(Dataset entries)

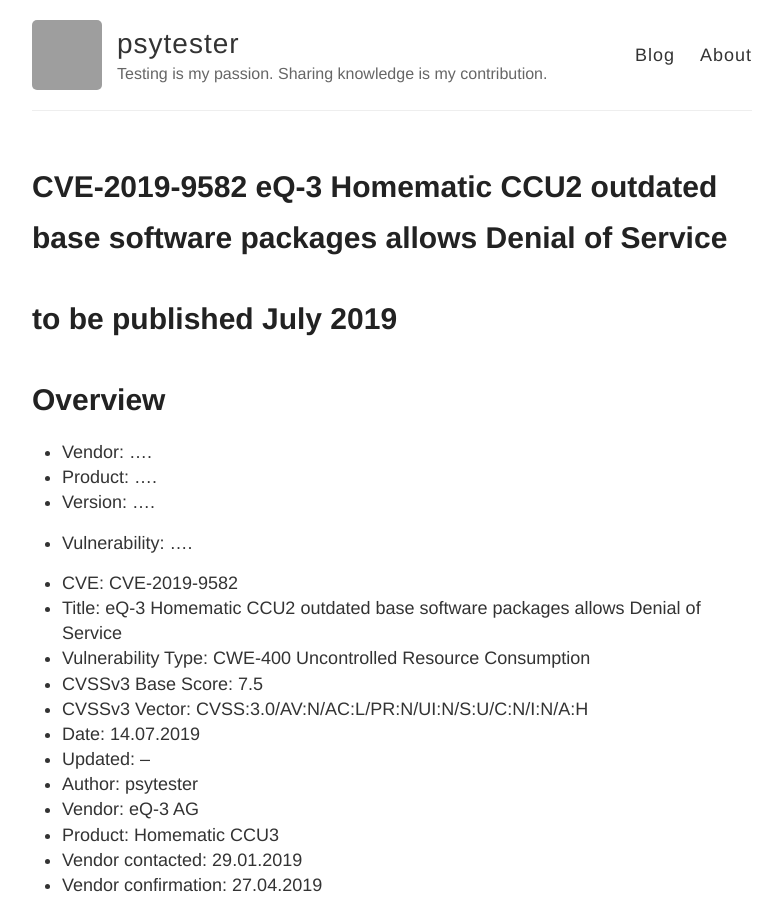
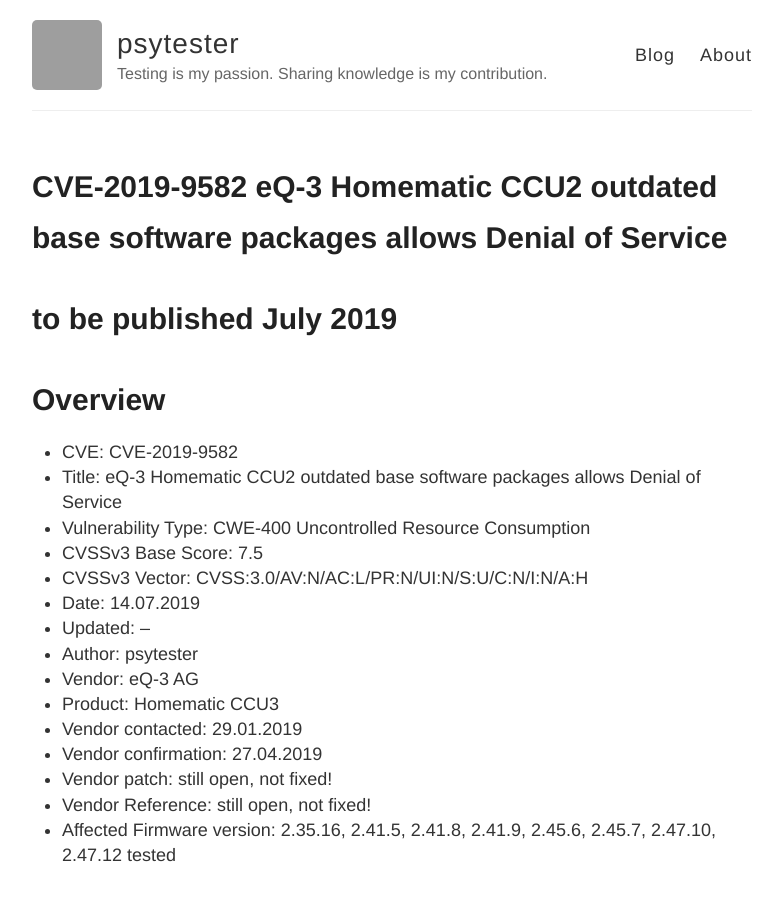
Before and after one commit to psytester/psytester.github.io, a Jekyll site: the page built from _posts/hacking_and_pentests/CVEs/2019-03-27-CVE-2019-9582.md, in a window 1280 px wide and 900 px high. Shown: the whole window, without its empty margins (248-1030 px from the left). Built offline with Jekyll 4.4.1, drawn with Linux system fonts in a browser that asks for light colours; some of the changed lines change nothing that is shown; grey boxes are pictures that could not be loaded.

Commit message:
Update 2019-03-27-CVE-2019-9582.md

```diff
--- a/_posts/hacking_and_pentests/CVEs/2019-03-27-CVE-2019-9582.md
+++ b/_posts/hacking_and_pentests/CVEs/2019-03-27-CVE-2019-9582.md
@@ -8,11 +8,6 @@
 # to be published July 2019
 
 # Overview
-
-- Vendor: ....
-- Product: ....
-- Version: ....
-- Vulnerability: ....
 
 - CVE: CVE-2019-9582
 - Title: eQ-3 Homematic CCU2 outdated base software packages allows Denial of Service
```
---
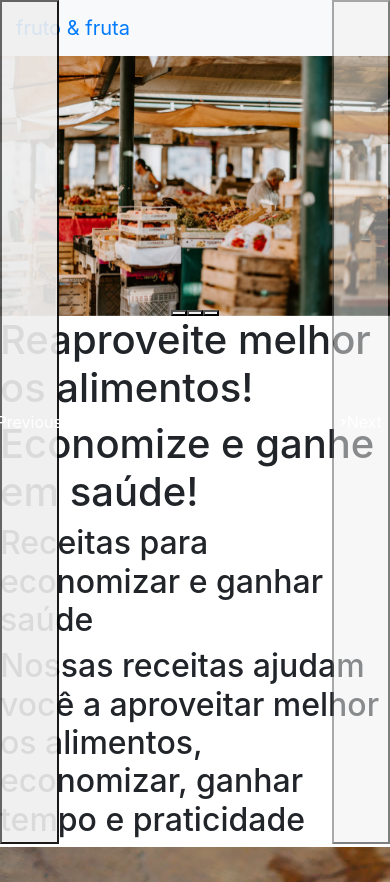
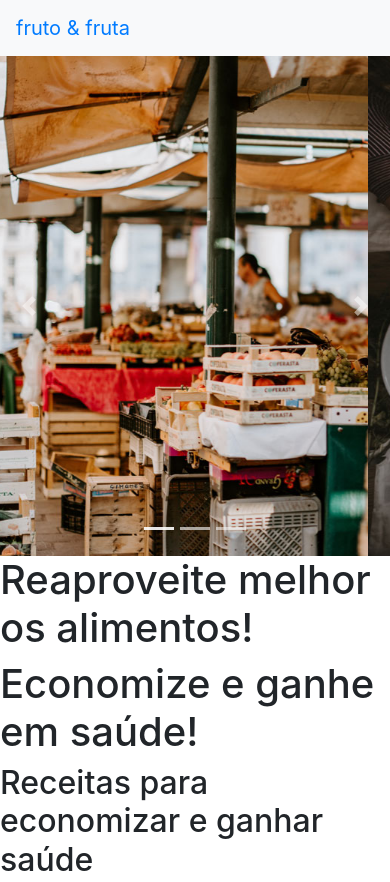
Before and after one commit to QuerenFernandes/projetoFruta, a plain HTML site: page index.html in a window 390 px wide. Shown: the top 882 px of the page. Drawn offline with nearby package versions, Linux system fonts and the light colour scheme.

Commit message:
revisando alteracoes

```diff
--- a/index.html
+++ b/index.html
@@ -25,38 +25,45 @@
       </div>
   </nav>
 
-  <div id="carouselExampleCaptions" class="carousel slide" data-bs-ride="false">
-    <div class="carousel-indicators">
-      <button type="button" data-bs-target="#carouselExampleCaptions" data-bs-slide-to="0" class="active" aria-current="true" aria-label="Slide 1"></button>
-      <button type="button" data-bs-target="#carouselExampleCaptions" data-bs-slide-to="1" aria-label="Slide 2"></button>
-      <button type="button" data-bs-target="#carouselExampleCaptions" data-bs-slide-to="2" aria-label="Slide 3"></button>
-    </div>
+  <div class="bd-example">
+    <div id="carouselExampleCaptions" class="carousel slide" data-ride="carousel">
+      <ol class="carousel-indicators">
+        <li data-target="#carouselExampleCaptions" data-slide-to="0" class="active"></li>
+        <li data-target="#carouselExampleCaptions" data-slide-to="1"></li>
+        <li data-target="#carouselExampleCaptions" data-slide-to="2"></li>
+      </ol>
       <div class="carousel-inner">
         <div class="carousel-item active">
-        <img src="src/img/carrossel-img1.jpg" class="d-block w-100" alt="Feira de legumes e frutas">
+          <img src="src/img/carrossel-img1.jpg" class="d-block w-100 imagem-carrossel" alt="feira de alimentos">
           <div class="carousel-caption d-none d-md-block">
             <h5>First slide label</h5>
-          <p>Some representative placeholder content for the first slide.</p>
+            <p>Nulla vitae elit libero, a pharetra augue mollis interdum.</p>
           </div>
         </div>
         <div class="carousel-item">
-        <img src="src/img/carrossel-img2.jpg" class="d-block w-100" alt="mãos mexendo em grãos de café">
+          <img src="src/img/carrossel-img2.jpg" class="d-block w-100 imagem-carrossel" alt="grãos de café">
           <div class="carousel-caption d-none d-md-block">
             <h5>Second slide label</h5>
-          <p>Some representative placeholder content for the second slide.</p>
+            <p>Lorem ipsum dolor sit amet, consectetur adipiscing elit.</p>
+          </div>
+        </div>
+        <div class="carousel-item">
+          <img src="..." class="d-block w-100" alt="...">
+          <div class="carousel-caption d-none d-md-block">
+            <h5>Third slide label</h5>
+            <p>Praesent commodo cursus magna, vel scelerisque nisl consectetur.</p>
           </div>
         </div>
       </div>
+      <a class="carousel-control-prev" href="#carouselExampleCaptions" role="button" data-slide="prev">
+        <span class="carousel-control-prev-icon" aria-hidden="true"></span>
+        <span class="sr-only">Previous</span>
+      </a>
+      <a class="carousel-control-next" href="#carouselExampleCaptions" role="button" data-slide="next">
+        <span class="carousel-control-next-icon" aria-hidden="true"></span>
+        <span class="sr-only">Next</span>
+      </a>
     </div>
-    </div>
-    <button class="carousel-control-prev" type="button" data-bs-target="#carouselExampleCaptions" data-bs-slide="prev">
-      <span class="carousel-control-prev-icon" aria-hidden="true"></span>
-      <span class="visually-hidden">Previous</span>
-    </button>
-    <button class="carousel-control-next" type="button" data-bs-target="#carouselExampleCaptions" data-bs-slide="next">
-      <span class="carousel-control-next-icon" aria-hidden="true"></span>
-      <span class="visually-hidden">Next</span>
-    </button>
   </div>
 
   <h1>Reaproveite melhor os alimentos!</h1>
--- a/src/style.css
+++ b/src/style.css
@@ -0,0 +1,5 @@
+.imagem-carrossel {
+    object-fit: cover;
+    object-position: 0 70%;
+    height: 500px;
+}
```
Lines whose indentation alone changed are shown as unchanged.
...
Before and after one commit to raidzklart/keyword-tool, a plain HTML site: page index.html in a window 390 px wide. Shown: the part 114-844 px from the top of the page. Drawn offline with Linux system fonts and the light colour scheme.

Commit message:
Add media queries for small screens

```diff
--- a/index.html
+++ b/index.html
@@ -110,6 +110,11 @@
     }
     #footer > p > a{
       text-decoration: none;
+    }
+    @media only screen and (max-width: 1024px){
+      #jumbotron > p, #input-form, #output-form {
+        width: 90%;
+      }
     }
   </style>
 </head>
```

TASK DIRECTIONS = Wherever the word "hidden" turns up in a line of the entries above, copy that line.

RESULT OF THIS EXERCISE =
+        <span class="carousel-control-prev-icon" aria-hidden="true"></span>
+        <span class="carousel-control-next-icon" aria-hidden="true"></span>
-      <span class="carousel-control-prev-icon" aria-hidden="true"></span>
-      <span class="visually-hidden">Previous</span>
-      <span class="carousel-control-next-icon" aria-hidden="true"></span>
-      <span class="visually-hidden">Next</span>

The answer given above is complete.